There has been an increasing interest in the fashion industry on making the ‘hidden costs’ of garments more transparent. In 2006, I wrote my undergraduate dissertation on the ‘true costs’ of the textile industry, inspired by the work of ecology writers such as Paul Hawken and economist Herman Daly. These thinkers were talking about the impacts or ‘cost’ of industrial manufacturing on the environment in the form of pollution, toxicity and damage to ecosystems.
The conversation in the fashion and textile sector has now evolved to be a key concern for customers and companies, as the textile industry continues to impact on our ecosystem and the price of clothing continues to decline. Fashion companies have started to understand that transparency and accountability is good for the environment and good for business. The most recent brand to engage with transparency is Everlane, who have branded themselves as offering ‘radical transparency’. They have made information on each stage of the supply chain available to customers, and are communicating their operating costs and profits. Puma has even developed a profit and loss framework that shows the economic costs of their impact on the environment through their entire supply chain.

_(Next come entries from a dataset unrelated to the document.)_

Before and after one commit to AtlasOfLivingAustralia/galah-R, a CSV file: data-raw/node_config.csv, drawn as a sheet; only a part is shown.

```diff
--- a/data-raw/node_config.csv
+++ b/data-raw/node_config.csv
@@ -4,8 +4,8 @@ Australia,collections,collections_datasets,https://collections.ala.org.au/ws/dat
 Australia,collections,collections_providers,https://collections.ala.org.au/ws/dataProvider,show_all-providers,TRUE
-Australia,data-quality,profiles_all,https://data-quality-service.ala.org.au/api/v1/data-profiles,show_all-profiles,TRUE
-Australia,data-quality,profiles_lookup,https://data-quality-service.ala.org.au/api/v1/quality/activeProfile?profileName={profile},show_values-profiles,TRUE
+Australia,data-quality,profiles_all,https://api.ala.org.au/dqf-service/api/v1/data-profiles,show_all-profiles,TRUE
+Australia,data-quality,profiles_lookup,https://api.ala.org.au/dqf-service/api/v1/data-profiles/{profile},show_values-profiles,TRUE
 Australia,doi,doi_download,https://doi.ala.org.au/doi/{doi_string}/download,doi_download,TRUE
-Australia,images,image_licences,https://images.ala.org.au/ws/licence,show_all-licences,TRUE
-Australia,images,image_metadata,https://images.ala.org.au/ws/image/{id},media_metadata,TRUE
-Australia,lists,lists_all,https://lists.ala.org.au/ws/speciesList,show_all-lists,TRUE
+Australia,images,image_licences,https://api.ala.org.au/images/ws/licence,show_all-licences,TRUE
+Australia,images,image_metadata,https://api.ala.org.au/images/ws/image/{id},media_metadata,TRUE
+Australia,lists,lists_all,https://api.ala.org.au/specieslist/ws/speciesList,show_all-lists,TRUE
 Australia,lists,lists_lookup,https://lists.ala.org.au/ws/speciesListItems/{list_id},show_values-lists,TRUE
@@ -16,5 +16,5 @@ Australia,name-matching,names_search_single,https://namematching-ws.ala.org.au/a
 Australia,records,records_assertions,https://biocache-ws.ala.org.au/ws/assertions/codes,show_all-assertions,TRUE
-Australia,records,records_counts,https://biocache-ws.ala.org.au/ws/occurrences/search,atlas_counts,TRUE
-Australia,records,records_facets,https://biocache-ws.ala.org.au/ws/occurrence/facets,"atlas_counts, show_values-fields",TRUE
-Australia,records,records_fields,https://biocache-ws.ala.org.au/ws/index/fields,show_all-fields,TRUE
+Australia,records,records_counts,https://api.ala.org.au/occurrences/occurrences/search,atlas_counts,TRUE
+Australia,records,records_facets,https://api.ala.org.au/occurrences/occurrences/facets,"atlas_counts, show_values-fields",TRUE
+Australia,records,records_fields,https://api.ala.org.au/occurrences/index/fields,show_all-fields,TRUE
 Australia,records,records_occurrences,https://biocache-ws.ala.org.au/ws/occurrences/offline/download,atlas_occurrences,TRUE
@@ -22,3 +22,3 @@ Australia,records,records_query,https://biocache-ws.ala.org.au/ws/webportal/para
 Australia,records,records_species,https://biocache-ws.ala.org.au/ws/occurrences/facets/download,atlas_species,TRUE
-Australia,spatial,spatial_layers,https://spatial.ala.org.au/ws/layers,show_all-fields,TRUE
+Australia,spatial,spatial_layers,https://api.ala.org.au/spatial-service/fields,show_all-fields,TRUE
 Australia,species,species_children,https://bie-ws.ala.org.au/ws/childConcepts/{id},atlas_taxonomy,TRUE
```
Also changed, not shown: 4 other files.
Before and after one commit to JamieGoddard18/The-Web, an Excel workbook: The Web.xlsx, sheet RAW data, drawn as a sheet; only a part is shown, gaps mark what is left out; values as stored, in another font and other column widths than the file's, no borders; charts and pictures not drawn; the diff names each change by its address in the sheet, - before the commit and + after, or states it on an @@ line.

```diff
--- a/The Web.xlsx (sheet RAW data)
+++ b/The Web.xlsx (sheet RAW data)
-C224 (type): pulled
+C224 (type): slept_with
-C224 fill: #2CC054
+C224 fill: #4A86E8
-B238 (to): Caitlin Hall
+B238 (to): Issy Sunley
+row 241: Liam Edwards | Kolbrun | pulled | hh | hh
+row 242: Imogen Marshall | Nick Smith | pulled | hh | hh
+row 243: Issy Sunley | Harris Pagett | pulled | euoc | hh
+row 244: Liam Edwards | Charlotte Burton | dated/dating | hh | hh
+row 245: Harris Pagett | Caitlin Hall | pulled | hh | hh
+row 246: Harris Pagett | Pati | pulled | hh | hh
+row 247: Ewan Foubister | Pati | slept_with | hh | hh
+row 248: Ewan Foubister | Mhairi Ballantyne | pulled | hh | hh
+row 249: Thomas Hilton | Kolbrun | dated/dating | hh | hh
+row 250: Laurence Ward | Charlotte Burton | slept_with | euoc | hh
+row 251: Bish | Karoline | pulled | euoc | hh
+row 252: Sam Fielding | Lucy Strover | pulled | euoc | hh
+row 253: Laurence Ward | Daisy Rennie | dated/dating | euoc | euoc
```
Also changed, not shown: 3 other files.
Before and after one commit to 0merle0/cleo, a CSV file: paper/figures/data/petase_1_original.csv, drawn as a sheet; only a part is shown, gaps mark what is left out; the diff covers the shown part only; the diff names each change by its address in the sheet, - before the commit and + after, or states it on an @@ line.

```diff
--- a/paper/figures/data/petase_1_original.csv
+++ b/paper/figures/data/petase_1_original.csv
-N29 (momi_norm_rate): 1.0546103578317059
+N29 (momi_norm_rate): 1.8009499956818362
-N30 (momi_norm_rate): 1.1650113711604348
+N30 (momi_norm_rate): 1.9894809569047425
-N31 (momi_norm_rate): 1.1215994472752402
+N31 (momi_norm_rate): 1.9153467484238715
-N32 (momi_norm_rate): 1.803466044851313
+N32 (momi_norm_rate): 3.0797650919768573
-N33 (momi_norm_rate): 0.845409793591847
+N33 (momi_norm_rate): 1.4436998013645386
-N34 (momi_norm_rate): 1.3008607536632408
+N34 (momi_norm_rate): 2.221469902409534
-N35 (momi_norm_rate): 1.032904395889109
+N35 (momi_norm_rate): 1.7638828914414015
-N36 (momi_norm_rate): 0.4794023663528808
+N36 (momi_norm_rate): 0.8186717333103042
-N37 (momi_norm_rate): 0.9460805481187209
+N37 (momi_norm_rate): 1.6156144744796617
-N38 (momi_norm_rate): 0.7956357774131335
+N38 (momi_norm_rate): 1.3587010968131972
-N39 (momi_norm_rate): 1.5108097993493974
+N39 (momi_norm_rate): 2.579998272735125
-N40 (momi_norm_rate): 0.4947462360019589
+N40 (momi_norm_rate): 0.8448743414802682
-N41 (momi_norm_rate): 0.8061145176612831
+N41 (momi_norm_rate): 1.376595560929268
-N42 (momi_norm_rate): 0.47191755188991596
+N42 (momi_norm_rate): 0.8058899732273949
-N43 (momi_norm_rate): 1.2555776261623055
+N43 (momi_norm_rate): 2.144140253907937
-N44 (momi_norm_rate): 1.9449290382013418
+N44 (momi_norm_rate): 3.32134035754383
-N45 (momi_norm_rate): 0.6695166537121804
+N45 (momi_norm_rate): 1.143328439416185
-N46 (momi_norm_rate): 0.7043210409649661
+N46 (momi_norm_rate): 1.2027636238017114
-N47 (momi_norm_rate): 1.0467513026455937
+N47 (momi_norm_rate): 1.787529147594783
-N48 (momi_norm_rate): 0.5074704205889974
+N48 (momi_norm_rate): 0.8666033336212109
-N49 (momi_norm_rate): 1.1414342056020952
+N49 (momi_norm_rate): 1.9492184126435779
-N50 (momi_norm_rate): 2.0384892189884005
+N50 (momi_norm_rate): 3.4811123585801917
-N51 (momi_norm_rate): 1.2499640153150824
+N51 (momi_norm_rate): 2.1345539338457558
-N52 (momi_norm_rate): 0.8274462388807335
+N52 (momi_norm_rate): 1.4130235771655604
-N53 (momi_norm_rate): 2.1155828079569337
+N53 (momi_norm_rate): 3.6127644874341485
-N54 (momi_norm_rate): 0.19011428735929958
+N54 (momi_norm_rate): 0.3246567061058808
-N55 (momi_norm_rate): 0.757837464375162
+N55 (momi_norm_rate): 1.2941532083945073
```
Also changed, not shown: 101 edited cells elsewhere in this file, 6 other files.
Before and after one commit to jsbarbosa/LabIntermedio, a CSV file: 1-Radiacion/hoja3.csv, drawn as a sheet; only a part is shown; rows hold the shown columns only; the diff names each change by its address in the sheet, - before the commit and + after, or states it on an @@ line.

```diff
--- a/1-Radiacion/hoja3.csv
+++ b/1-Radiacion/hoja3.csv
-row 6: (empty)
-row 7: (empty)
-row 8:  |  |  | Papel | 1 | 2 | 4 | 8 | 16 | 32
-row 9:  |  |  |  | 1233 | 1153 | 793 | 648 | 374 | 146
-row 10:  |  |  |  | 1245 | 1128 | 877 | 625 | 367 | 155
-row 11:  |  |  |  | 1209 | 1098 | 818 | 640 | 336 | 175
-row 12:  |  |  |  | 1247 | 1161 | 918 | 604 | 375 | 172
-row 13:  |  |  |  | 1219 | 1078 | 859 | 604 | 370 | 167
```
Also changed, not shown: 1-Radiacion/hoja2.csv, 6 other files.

More and more fashion brands are declaring their spreadsheets and their impacts. Just last week, Liz who runs the independent fashion label Elizabeth Suzann, wrote a fantastic piece on her blog about the pricing for her collections. She discusses the background context to why customers are starting to ask these hard questions of companies; why no other sector or consumer goods category other than fashion is experiencing this phenomena; and provides a break down of the costs for all her garment designs.
I predict this transparency around business models and branding stories will only continue in the fashion industry, particularly as a younger generation of designers, entrepreneurs and customers demand honesty and integrity from the fashion industry.